** DATASET EXCERPTS follows **

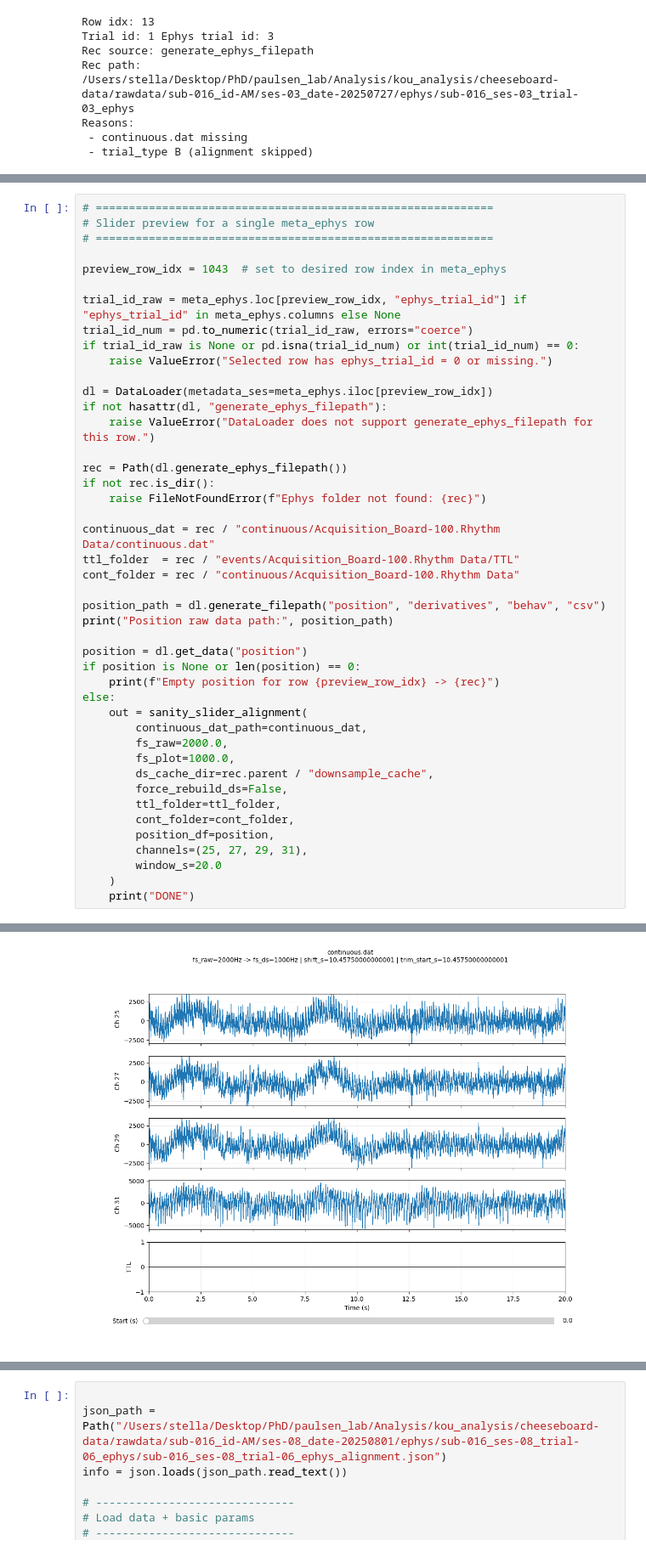
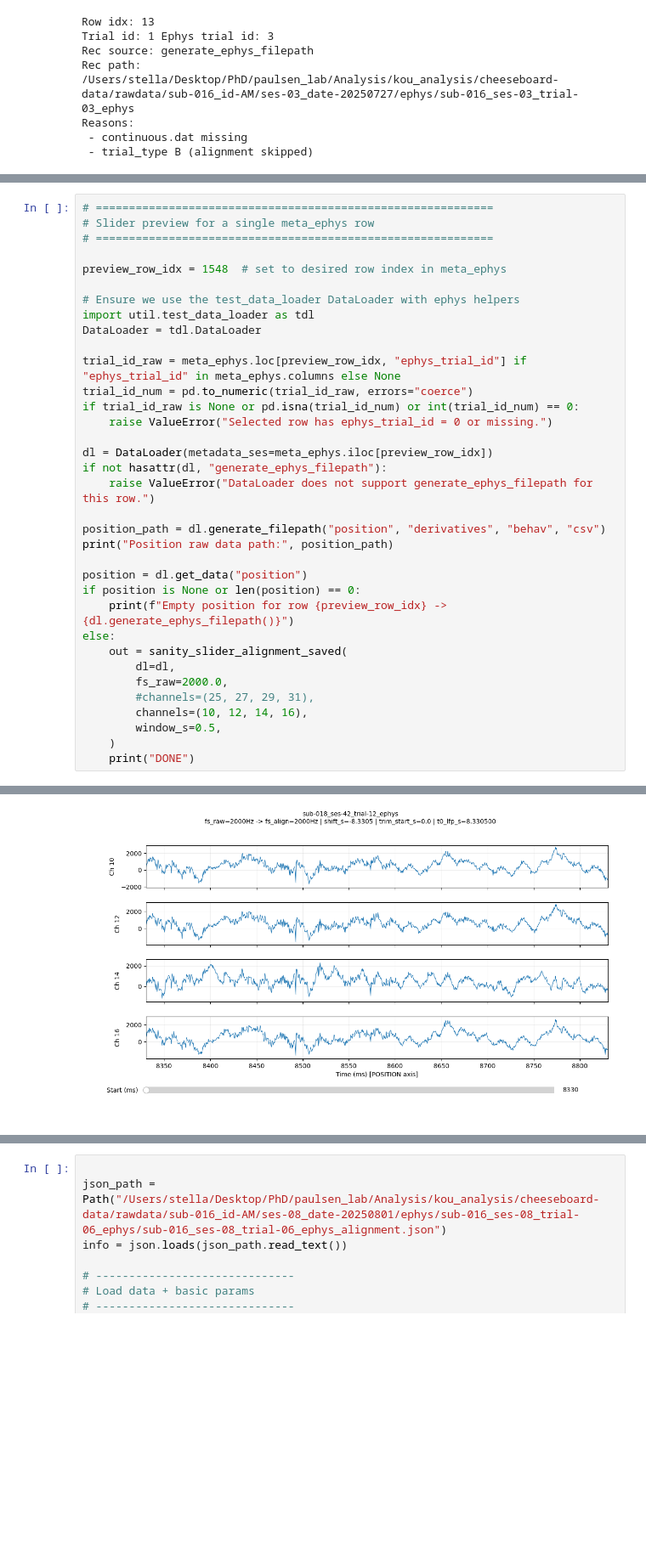
Before and after one commit to Koushouu/Cheeseboard, a Jupyter notebook: LFP/general/XM_ephys_preprocess.ipynb, the cells around one changed output, grey strips where cells are left out. Shown at 85% size. Saved outputs shown, nothing was run; the diff lists cells and outputs as text; blank space fills up the shorter version.

```diff
--- a/exploratory/ephys_preprocess.ipynb
+++ b/LFP/general/XM_ephys_preprocess.ipynb
@@ -1304,7 +1575,11 @@ def sanity_slider_alignment(
 # Slider preview for a single meta_ephys row
 # ============================================================
 
-preview_row_idx = 1043  # set to desired row index in meta_ephys
+preview_row_idx = 1548  # set to desired row index in meta_ephys
+
+# Ensure we use the test_data_loader DataLoader with ephys helpers
+import util.test_data_loader as tdl
+DataLoader = tdl.DataLoader
 
 trial_id_raw = meta_ephys.loc[preview_row_idx, "ephys_trial_id"] if "ephys_trial_id" in meta_ephys.columns else None
 trial_id_num = pd.to_numeric(trial_id_raw, errors="coerce")
@@ -1315,32 +1590,19 @@ dl = DataLoader(metadata_ses=meta_ephys.iloc[preview_row_idx])
 if not hasattr(dl, "generate_ephys_filepath"):
     raise ValueError("DataLoader does not support generate_ephys_filepath for this row.")
 
-rec = Path(dl.generate_ephys_filepath())
-if not rec.is_dir():
-    raise FileNotFoundError(f"Ephys folder not found: {rec}")
-
-continuous_dat = rec / "continuous/Acquisition_Board-100.Rhythm Data/continuous.dat"
-ttl_folder  = rec / "events/Acquisition_Board-100.Rhythm Data/TTL"
-cont_folder = rec / "continuous/Acquisition_Board-100.Rhythm Data"
-
 position_path = dl.generate_filepath("position", "derivatives", "behav", "csv")
 print("Position raw data path:", position_path)
 
 position = dl.get_data("position")
 if position is None or len(position) == 0:
-    print(f"Empty position for row {preview_row_idx} -> {rec}")
+    print(f"Empty position for row {preview_row_idx} -> {dl.generate_ephys_filepath()}")
 else:
-    out = sanity_slider_alignment(
-        continuous_dat_path=continuous_dat,
+    out = sanity_slider_alignment_saved(
+        dl=dl,
         fs_raw=2000.0,
-        fs_plot=1000.0,
-        ds_cache_dir=rec.parent / "downsample_cache",
-        force_rebuild_ds=False,
-        ttl_folder=ttl_folder,
-        cont_folder=cont_folder,
-        position_df=position,
-        channels=(25, 27, 29, 31),
-        window_s=20.0
+        #channels=(25, 27, 29, 31),
+        channels=(10, 12, 14, 16),
+        window_s=0.5,
     )
     print("DONE")
 # %% [output]
@@ -1348,4 +1610,4 @@ Position raw data path: /Users/stella/Desktop/PhD/paulsen_lab/Analysis/kou_analy
-[figure, old version]
+[figure, new version]
 DONE
 # %%
 
```
Also changed, not shown: parts of 8 cells of this notebook, 2 other files.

** End of DATASET EXCERPTS **

■ **TASK ITEM**: Pictures stay out. Write out everything else in the material exactly.

■ **RESULT OF THE EXERCISE**:
Before and after one commit to Koushouu/Cheeseboard, a Jupyter notebook: LFP/general/XM_ephys_preprocess.ipynb, the cells around one changed output, grey strips where cells are left out. Shown at 85% size. Saved outputs shown, nothing was run; the diff lists cells and outputs as text; blank space fills up the shorter version.

```diff
--- a/exploratory/ephys_preprocess.ipynb
+++ b/LFP/general/XM_ephys_preprocess.ipynb
@@ -1304,7 +1575,11 @@ def sanity_slider_alignment(
 # Slider preview for a single meta_ephys row
 # ============================================================
 
-preview_row_idx = 1043  # set to desired row index in meta_ephys
+preview_row_idx = 1548  # set to desired row index in meta_ephys
+
+# Ensure we use the test_data_loader DataLoader with ephys helpers
+import util.test_data_loader as tdl
+DataLoader = tdl.DataLoader
 
 trial_id_raw = meta_ephys.loc[preview_row_idx, "ephys_trial_id"] if "ephys_trial_id" in meta_ephys.columns else None
 trial_id_num = pd.to_numeric(trial_id_raw, errors="coerce")
@@ -1315,32 +1590,19 @@ dl = DataLoader(metadata_ses=meta_ephys.iloc[preview_row_idx])
 if not hasattr(dl, "generate_ephys_filepath"):
     raise ValueError("DataLoader does not support generate_ephys_filepath for this row.")
 
-rec = Path(dl.generate_ephys_filepath())
-if not rec.is_dir():
-    raise FileNotFoundError(f"Ephys folder not found: {rec}")
-
-continuous_dat = rec / "continuous/Acquisition_Board-100.Rhythm Data/continuous.dat"
-ttl_folder  = rec / "events/Acquisition_Board-100.Rhythm Data/TTL"
-cont_folder = rec / "continuous/Acquisition_Board-100.Rhythm Data"
-
 position_path = dl.generate_filepath("position", "derivatives", "behav", "csv")
 print("Position raw data path:", position_path)
 
 position = dl.get_data("position")
 if position is None or len(position) == 0:
-    print(f"Empty position for row {preview_row_idx} -> {rec}")
+    print(f"Empty position for row {preview_row_idx} -> {dl.generate_ephys_filepath()}")
 else:
-    out = sanity_slider_alignment(
-        continuous_dat_path=continuous_dat,
+    out = sanity_slider_alignment_saved(
+        dl=dl,
         fs_raw=2000.0,
-        fs_plot=1000.0,
-        ds_cache_dir=rec.parent / "downsample_cache",
-        force_rebuild_ds=False,
-        ttl_folder=ttl_folder,
-        cont_folder=cont_folder,
-        position_df=position,
-        channels=(25, 27, 29, 31),
-        window_s=20.0
+        #channels=(25, 27, 29, 31),
+        channels=(10, 12, 14, 16),
+        window_s=0.5,
     )
     print("DONE")
 # %% [output]
@@ -1348,4 +1610,4 @@ Position raw data path: /Users/stella/Desktop/PhD/paulsen_lab/Analysis/kou_analy
-[figure, old version]
+[figure, new version]
 DONE
 # %%
 
```
Also changed, not shown: parts of 8 cells of this notebook, 2 other files.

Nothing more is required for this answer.